With few exceptions, dogs in Mexico are used for guarding property or for wager fighting. They are rarely valued for companionship. As a result, dog abuse is rampant in Mexico. One need not spend much time in the country to see it. Gudrun Jones saw it, when she and her husband, Dryden, retired to Chapala, Mexico, from the USA nearly two decades ago. What she saw moved her to...Read More






My wife and I pulled open the door of the taxi van that had delivered us to the Thanh Xuan Peace Village, near Hanoi, Vietnam, and one look at the assistant director’s face told us we'd been right to come bearing gifts. A receptionist at the hotel where my wife and I were staying told us about the center and informed us that visitors were welcome—especially ones donating...Read More

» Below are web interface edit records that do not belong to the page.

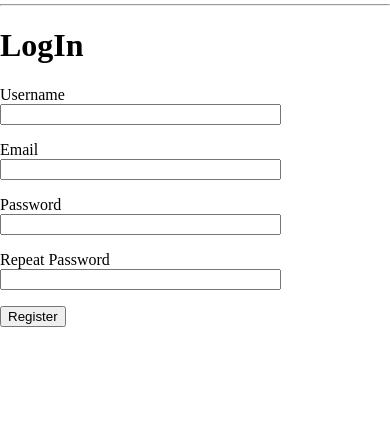
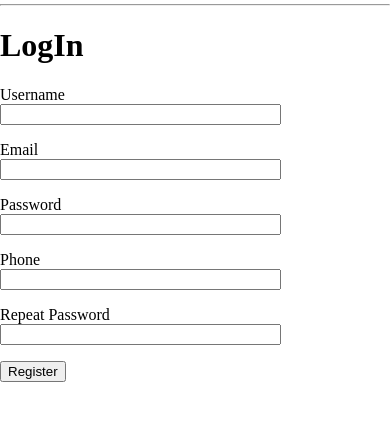
Before and after one commit to PavelPythonDeveloper/Flask_simple_chat, a Flask app: page /register in a window 390 px wide. Shown: the part 347-768 px from the top of the page. Run offline with Flask 2, Linux system fonts and the light colour scheme.

Commit message:
add phone field in registration form

```diff
--- a/app/forms.py
+++ b/app/forms.py
@@ -13,6 +13,7 @@ class LoginForm(FlaskForm):
 class RegistrationForm(FlaskForm):
     username = StringField('Username', validators=[DataRequired()])
     email = StringField('Email', validators=[DataRequired(), Email()])
+    phone = StringField('Phone', validators=[DataRequired()])
     password = PasswordField('Password', validators=[DataRequired()])
     password2 = PasswordField('Repeat Password', validators=[DataRequired(), EqualTo('password')])
     submit = SubmitField('Register')
--- a/app/models.py
+++ b/app/models.py
@@ -5,7 +5,7 @@ class User(db.Model):
     id = db.Column(db.Integer, primary_key=True)
     username = db.Column(db.String(128), index=True, unique=True)
     email = db.Column(db.String(128), index=True, unique=True)
-    password_hash = db.Column(db.String(128))
+    phone = db.Column(db.String)
 
     def __repr__(self):
-        return f"User(id={self.id}, username={self.username})"
+        return f'User(id={self.id}, username={self.username})'
--- a/app/templates/register.html
+++ b/app/templates/register.html
@@ -17,6 +17,10 @@
             {{ form.password(size=32) }}
         </p>
         <p>
+            {{ form.phone.label }}<br>
+            {{ form.phone(size=32) }}
+        </p>
+        <p>
             {{ form.password2.label }}<br>
             {{ form.password2(size=32) }}
         </p>
--- a/simple_chat.py
+++ b/simple_chat.py
@@ -1,4 +1,5 @@
-from app import app
+from app import app, db
+from app.models import User
 
 
 if __name__ == "__main__":
```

The homes my wife and I glimpsed through our taxi's window had been cobbled together with scrap-wood walls, frayed thatch roofs and plank floors. Outside, Cambodian villagers hunched over hoes, cultivating dirt patches so spent that the bean and sweet potato plants seemed too tired to try.   We were returning from a temple and asked our driver to pull to the side of the road...Read More






The oceans will contain more plastic than fish in just 34 years unless people change their ways, scientists reported in early 2016. The news left me feeling heartsick and helpless. “What can I do? I’m only one person,” I wondered, as if I had ever met anyone who was more than one person. I pondered, but only for a moment. I can use less plastic, I noted, and I can eat...Read More






The woman in the photo is Ochita. She’s sixtysomething and lives in a clapboard shack in the village of Ajijic half a mile from Mexico’s largest lake. This I learned from Ajijic taxi drivers and a chat with the lady. Except for Christmas her days start like this: shortly after sunup Ochita wraps dozens of colorful blankets burrito-style in six large tarps made from rice sacks....Read More